• [RECORDS TO PROCESS]:
○ ○ ○

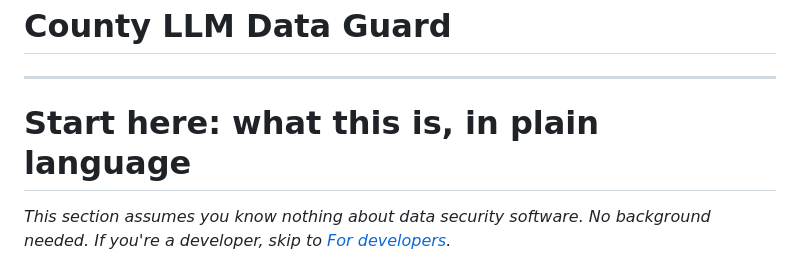
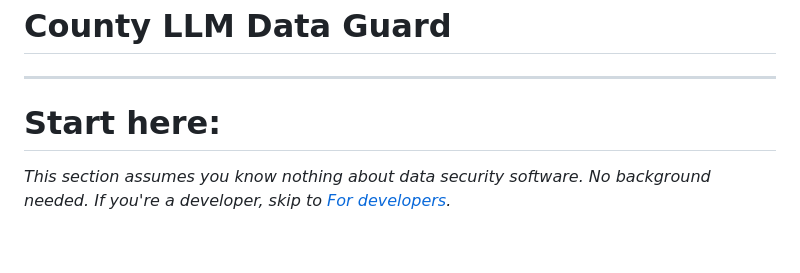
Before and after one commit to jacobjoshy16-commits/llm-dlp-extension, a Markdown page: README.md, the part around the change. GitHub-like rendering; blank space fills up the shorter version.

Commit message:
Revise introduction for clarity
Clarify introductory section for non-developers.

```diff
--- a/README.md
+++ b/README.md
@@ -2,7 +2,7 @@
 
 ---
 
-# Start here: what this is, in plain language
+# Start here:
 
 *This section assumes you know nothing about data security software. No
 background needed. If you're a developer, skip to [For developers](#for-developers).*
```
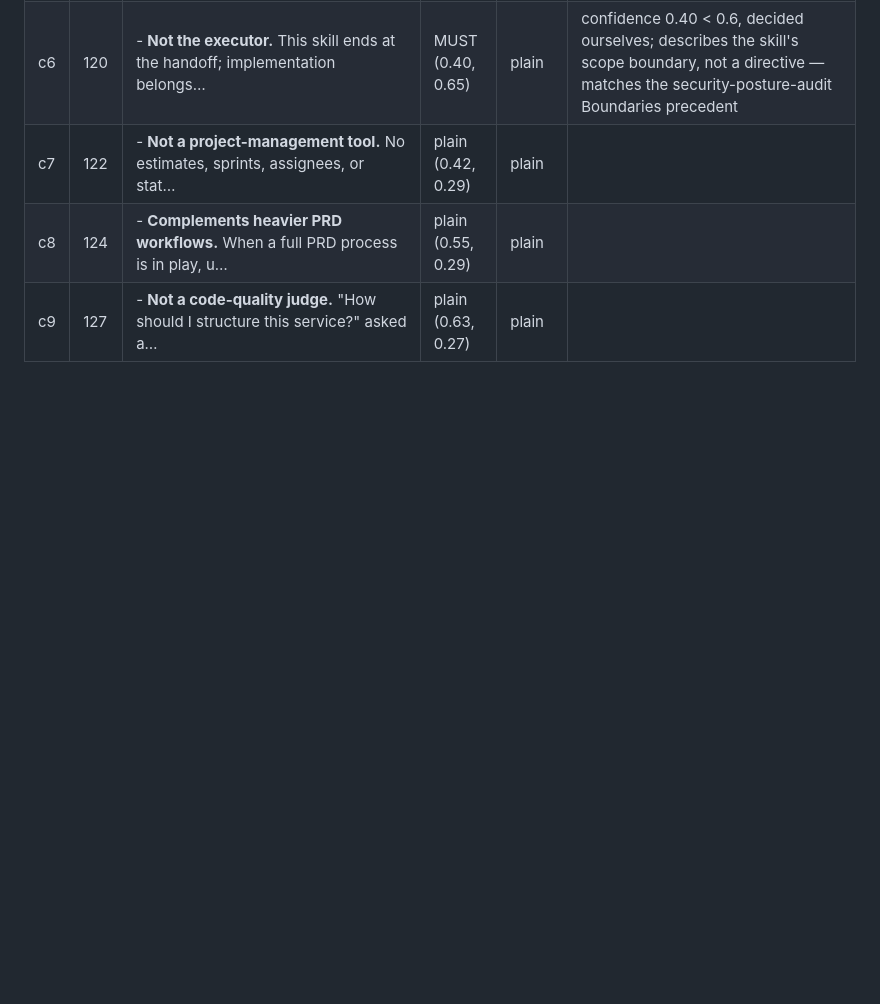
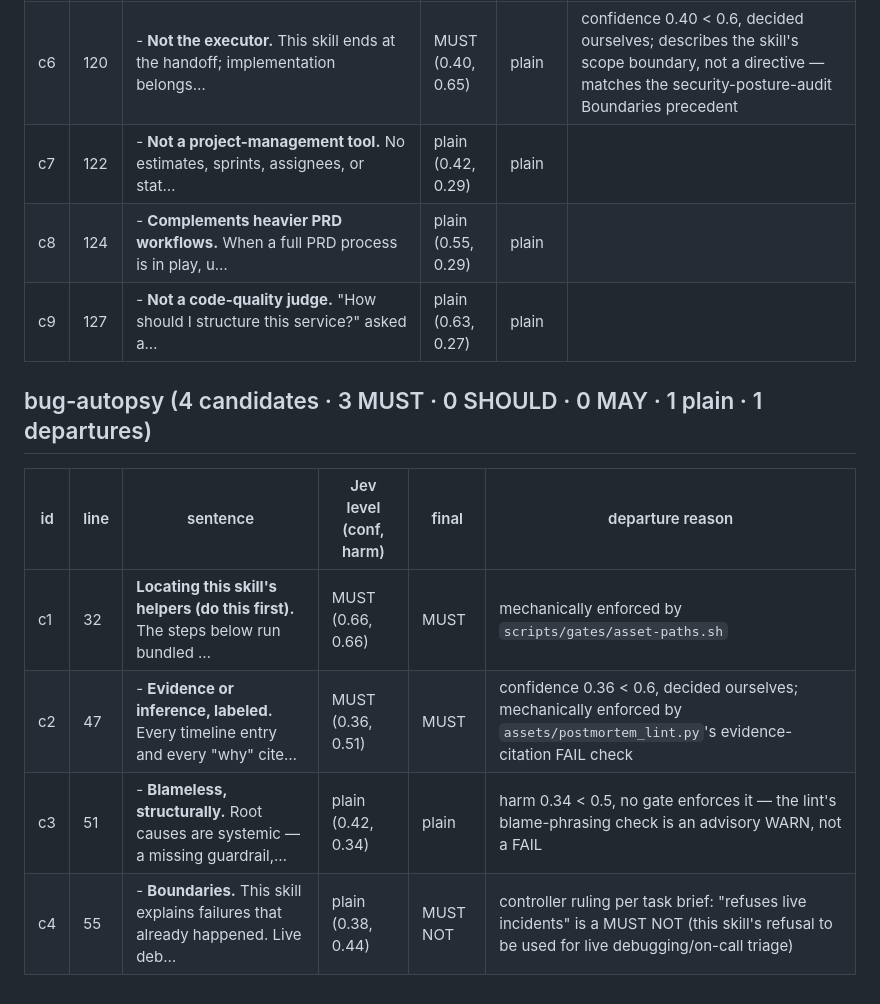
Before and after one commit to dhanesh/agent-skills, a Markdown page: docs/rfc2119/2026-09-19-classification.md, the part around the change. GitHub-like rendering; blank space fills up the shorter version.

```diff
--- a/docs/rfc2119/2026-09-19-classification.md
+++ b/docs/rfc2119/2026-09-19-classification.md
@@ -248,3 +248,12 @@ Skills appear in rewrite order.
 | c7 | 122 | - **Not a project-management tool.** No estimates, sprints, assignees, or stat… | plain (0.42, 0.29) | plain | |
 | c8 | 124 | - **Complements heavier PRD workflows.** When a full PRD process is in play, u… | plain (0.55, 0.29) | plain | |
 | c9 | 127 | - **Not a code-quality judge.** "How should I structure this service?" asked a… | plain (0.63, 0.27) | plain | |
+
+## bug-autopsy (4 candidates · 3 MUST · 0 SHOULD · 0 MAY · 1 plain · 1 departures)
+
+| id | line | sentence | Jev level (conf, harm) | final | departure reason |
+|---|---|---|---|---|---|
+| c1 | 32 | **Locating this skill's helpers (do this first).** The steps below run bundled … | MUST (0.66, 0.66) | MUST | mechanically enforced by `scripts/gates/asset-paths.sh` |
+| c2 | 47 | - **Evidence or inference, labeled.** Every timeline entry and every "why" cite… | MUST (0.36, 0.51) | MUST | confidence 0.36 < 0.6, decided ourselves; mechanically enforced by `assets/postmortem_lint.py`'s evidence-citation FAIL check |
+| c3 | 51 | - **Blameless, structurally.** Root causes are systemic — a missing guardrail,… | plain (0.42, 0.34) | plain | harm 0.34 < 0.5, no gate enforces it — the lint's blame-phrasing check is an advisory WARN, not a FAIL |
+| c4 | 55 | - **Boundaries.** This skill explains failures that already happened. Live deb… | plain (0.38, 0.44) | MUST NOT | controller ruling per task brief: "refuses live incidents" is a MUST NOT (this skill's refusal to be used for live debugging/on-call triage) |
```
Also changed, not shown: bug-autopsy/SKILL.md (+10 -8 lines).
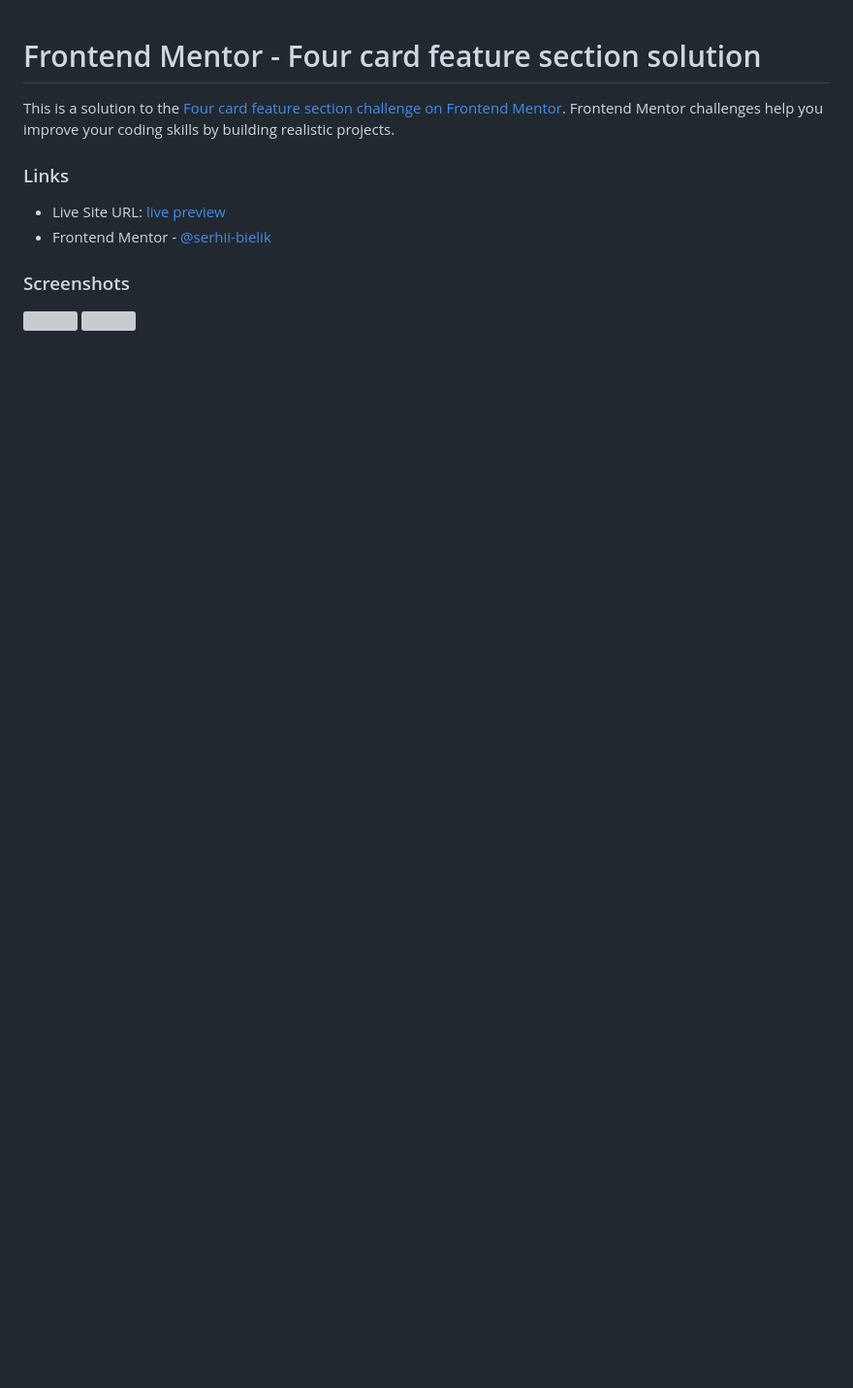
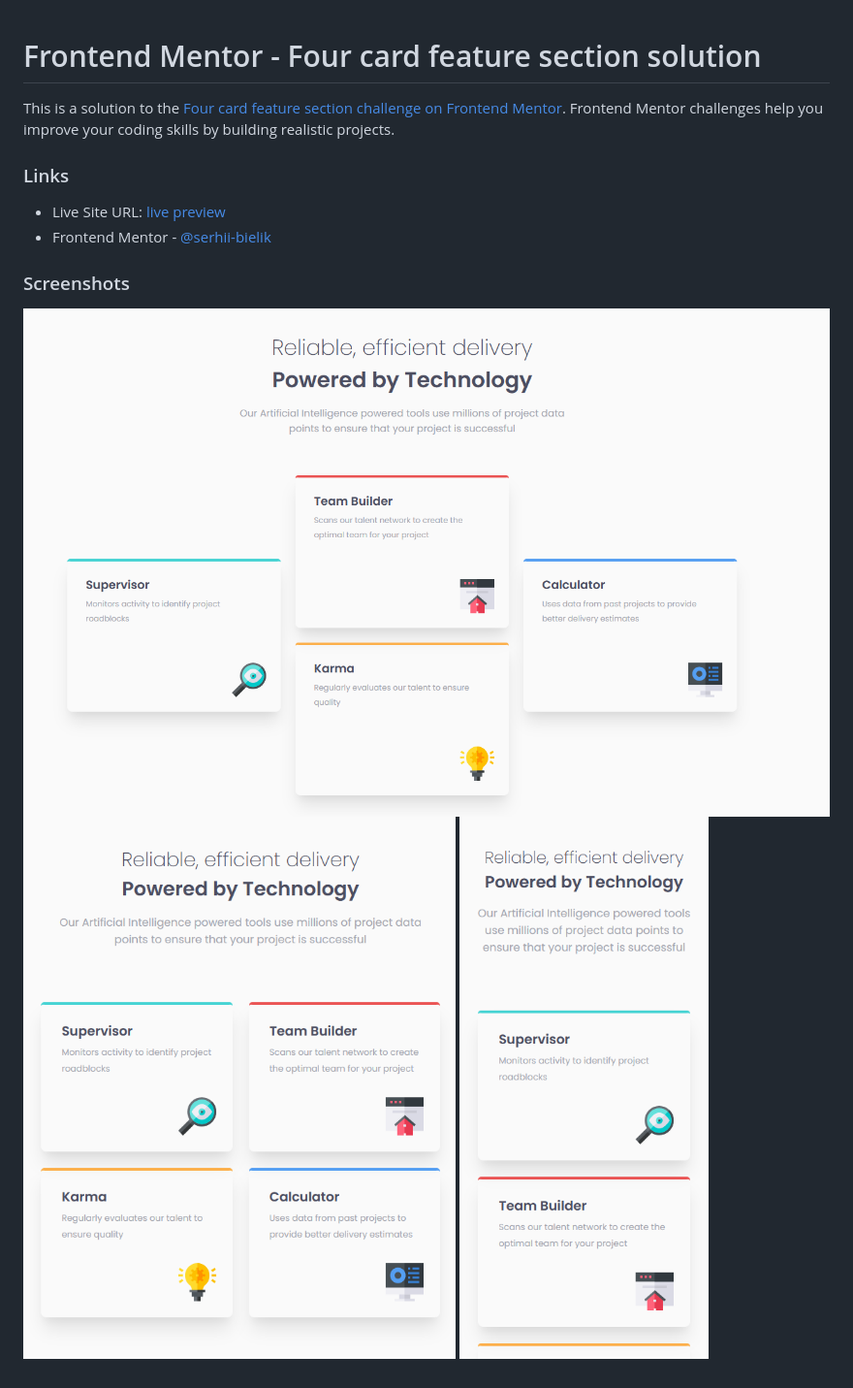
Before and after one commit to serhii-bielik/fm-four-card-feature-section, a Markdown page: README.md, the part around the change. Shown: that part at 97% size. Drawn GitHub-style; pictures changed too: screenshot-desktop1.png (added), screenshot-desktop2.png (added), screenshot-mobile.png (added); blank space fills up the shorter version; grey boxes are pictures that could not be loaded.

Commit message:
add screenshots

```diff
--- a/README.md
+++ b/README.md
@@ -9,5 +9,6 @@ This is a solution to the [Four card feature section challenge on Frontend Mento
 
 ### Screenshots
 
-![](./screenshot-desktop.png)
+![](./screenshot-desktop1.png)
+![](./screenshot-desktop2.png)
 ![](./screenshot-mobile.png)
```
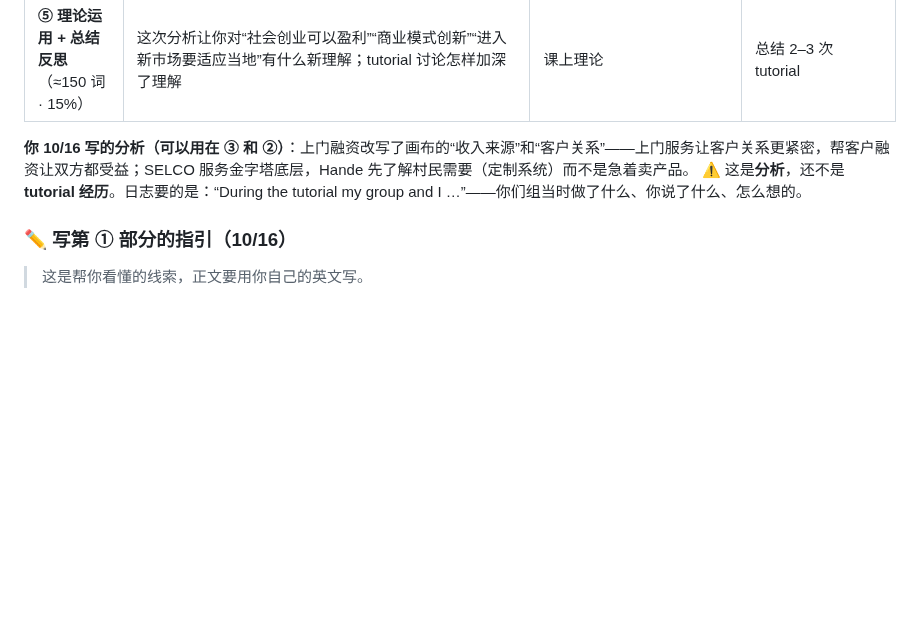
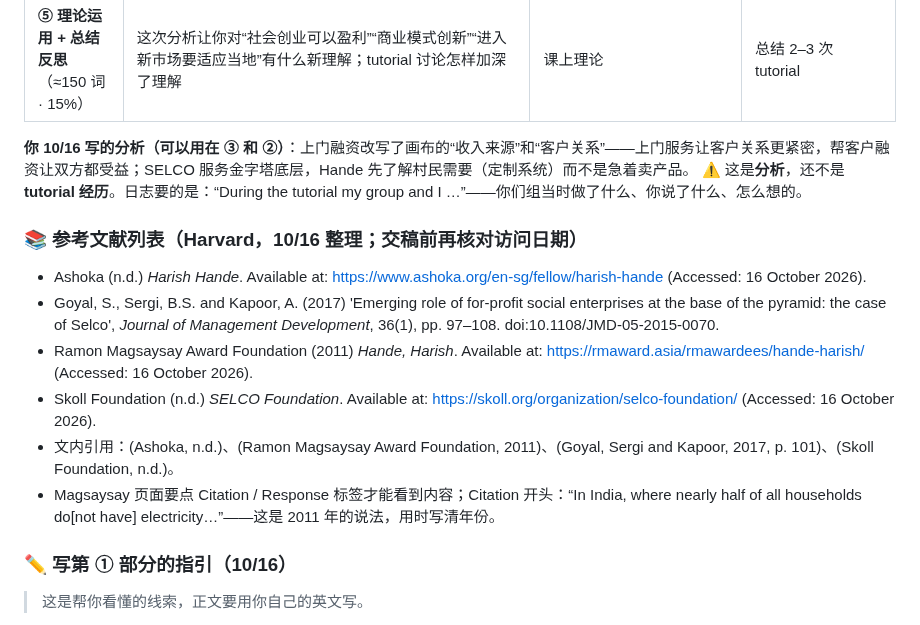
Before and after one commit to dollar3651314/mymba, a Markdown page: content/busi1764/a1-materials.md, the part around the change. GitHub-like rendering; blank space fills up the shorter version.

Commit message:
A1：参考文献列表
Co-Authored-By: Claude Opus 5.5 <noreply@anthropic.com>
Claude-Session: https://claude.ai/code/session_015i8AjJvK6nDJDeC9Bah6rX

```diff
--- a/content/busi1764/a1-materials.md
+++ b/content/busi1764/a1-materials.md
@@ -100,6 +100,14 @@
 
 **你 10/16 写的分析（可以用在 ③ 和 ②）**：上门融资改写了画布的“收入来源”和“客户关系”——上门服务让客户关系更紧密，帮客户融资让双方都受益；SELCO 服务金字塔底层，Hande 先了解村民需要（定制系统）而不是急着卖产品。
 ⚠️ 这是**分析**，还不是 **tutorial 经历**。日志要的是：“During the tutorial my group and I …”——你们组当时做了什么、你说了什么、怎么想的。
+
+### 📚 参考文献列表（Harvard，10/16 整理；交稿前再核对访问日期）
+- Ashoka (n.d.) *Harish Hande*. Available at: https://www.ashoka.org/en-sg/fellow/harish-hande (Accessed: 16 October 2026).
+- Goyal, S., Sergi, B.S. and Kapoor, A. (2017) 'Emerging role of for-profit social enterprises at the base of the pyramid: the case of Selco', *Journal of Management Development*, 36(1), pp. 97–108. doi:10.1108/JMD-05-2015-0070.
+- Ramon Magsaysay Award Foundation (2011) *Hande, Harish*. Available at: https://rmaward.asia/rmawardees/hande-harish/ (Accessed: 16 October 2026).
+- Skoll Foundation (n.d.) *SELCO Foundation*. Available at: https://skoll.org/organization/selco-foundation/ (Accessed: 16 October 2026).
+- 文内引用：(Ashoka, n.d.)、(Ramon Magsaysay Award Foundation, 2011)、(Goyal, Sergi and Kapoor, 2017, p. 101)、(Skoll Foundation, n.d.)。
+- Magsaysay 页面要点 Citation / Response 标签才能看到内容；Citation 开头：“In India, where nearly half of all households do[not have] electricity…”——这是 2011 年的说法，用时写清年份。
 
 ### ✏️ 写第 ① 部分的指引（10/16）
 > 这是帮你看懂的线索，正文要用你自己的英文写。
```
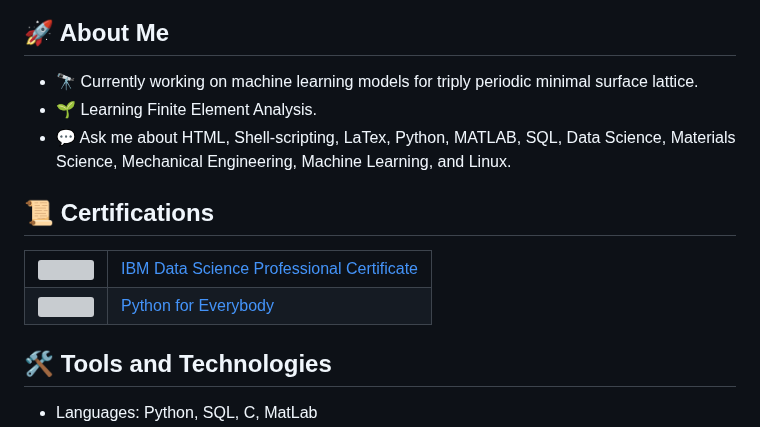
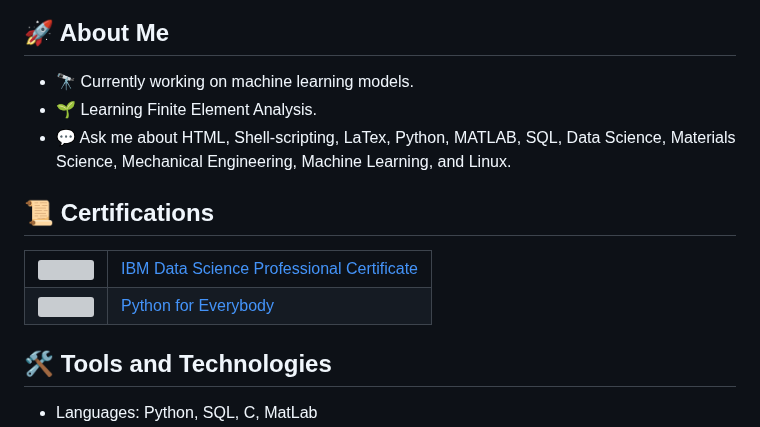
Before and after one commit to drshahadathussain/drshahadathussain, a Markdown page: README.md, the part around one of its changes. GitHub-like rendering; grey boxes are pictures that could not be loaded.

```diff
--- a/README.md
+++ b/README.md
@@ -68,7 +68,7 @@
 
 <h2>🚀 About Me</h2>
 <ul>
-  <li>🔭 Currently working on machine learning models for triply periodic minimal surface lattice.</li>
+  <li>🔭 Currently working on machine learning models.</li>
   <li>🌱 Learning Finite Element Analysis.</li>
   <li>💬 Ask me about HTML, Shell-scripting, LaTex, Python, MATLAB, SQL, Data Science, Materials Science, Mechanical Engineering, Machine Learning, and Linux.</li>
 </ul>
```
Also changed, not shown: other parts of README.md (+1 -1 lines).
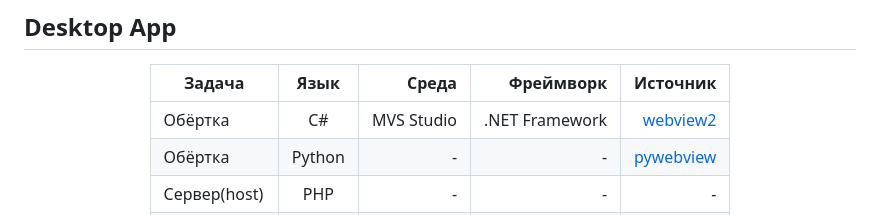
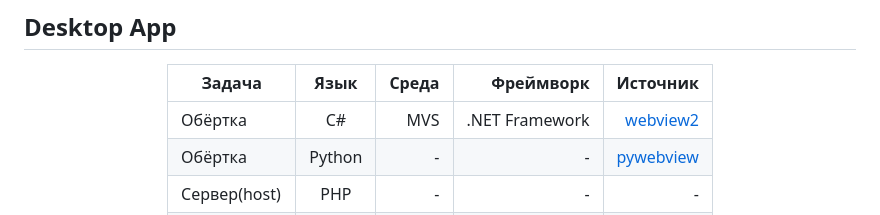
Before and after one commit to denisGolicin/Egmuseum, a Markdown page: README.md, the part around the change. Drawn GitHub-style.

```diff
--- a/README.md
+++ b/README.md
@@ -15,7 +15,7 @@
 
   | Задача                 |      Язык      |  Среда       |   Фреймворк   |   Источник
   |------------------------|:--------------:|-------------:|---------------:|--------------:|
-  |  Обёртка               |  C#            |  MVS Studio  | .NET Framework | [webview2](https://learn.microsoft.com/ru-ru/microsoft-edge/webview2/get-started/winforms) |
+  |  Обёртка               |  C#            |  MVS         | .NET Framework | [webview2](https://learn.microsoft.com/ru-ru/microsoft-edge/webview2/get-started/winforms) |
   |  Обёртка               |  Python        |  -           | -              | [pywebview](https://pypi.org/project/pywebview/)                                           |
   |  Сервер(host)          |  PHP           |  -           | -              | -
   |  Сервер(local)         |  Python        |  -           | Flask          | [pypi](https://pypi.org/project/Flask/)     |
```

○ ○ ○

• [WORK TO COMPLETE]: Search the entries above for the string "blank". Copy each line in which it appears.

• [RESPONSE TO THE TASK]:
Before and after one commit to jacobjoshy16-commits/llm-dlp-extension, a Markdown page: README.md, the part around the change. GitHub-like rendering; blank space fills up the shorter version.
Before and after one commit to dhanesh/agent-skills, a Markdown page: docs/rfc2119/2026-09-19-classification.md, the part around the change. GitHub-like rendering; blank space fills up the shorter version.
Before and after one commit to serhii-bielik/fm-four-card-feature-section, a Markdown page: README.md, the part around the change. Shown: that part at 97% size. Drawn GitHub-style; pictures changed too: screenshot-desktop1.png (added), screenshot-desktop2.png (added), screenshot-mobile.png (added); blank space fills up the shorter version; grey boxes are pictures that could not be loaded.
Before and after one commit to dollar3651314/mymba, a Markdown page: content/busi1764/a1-materials.md, the part around the change. GitHub-like rendering; blank space fills up the shorter version.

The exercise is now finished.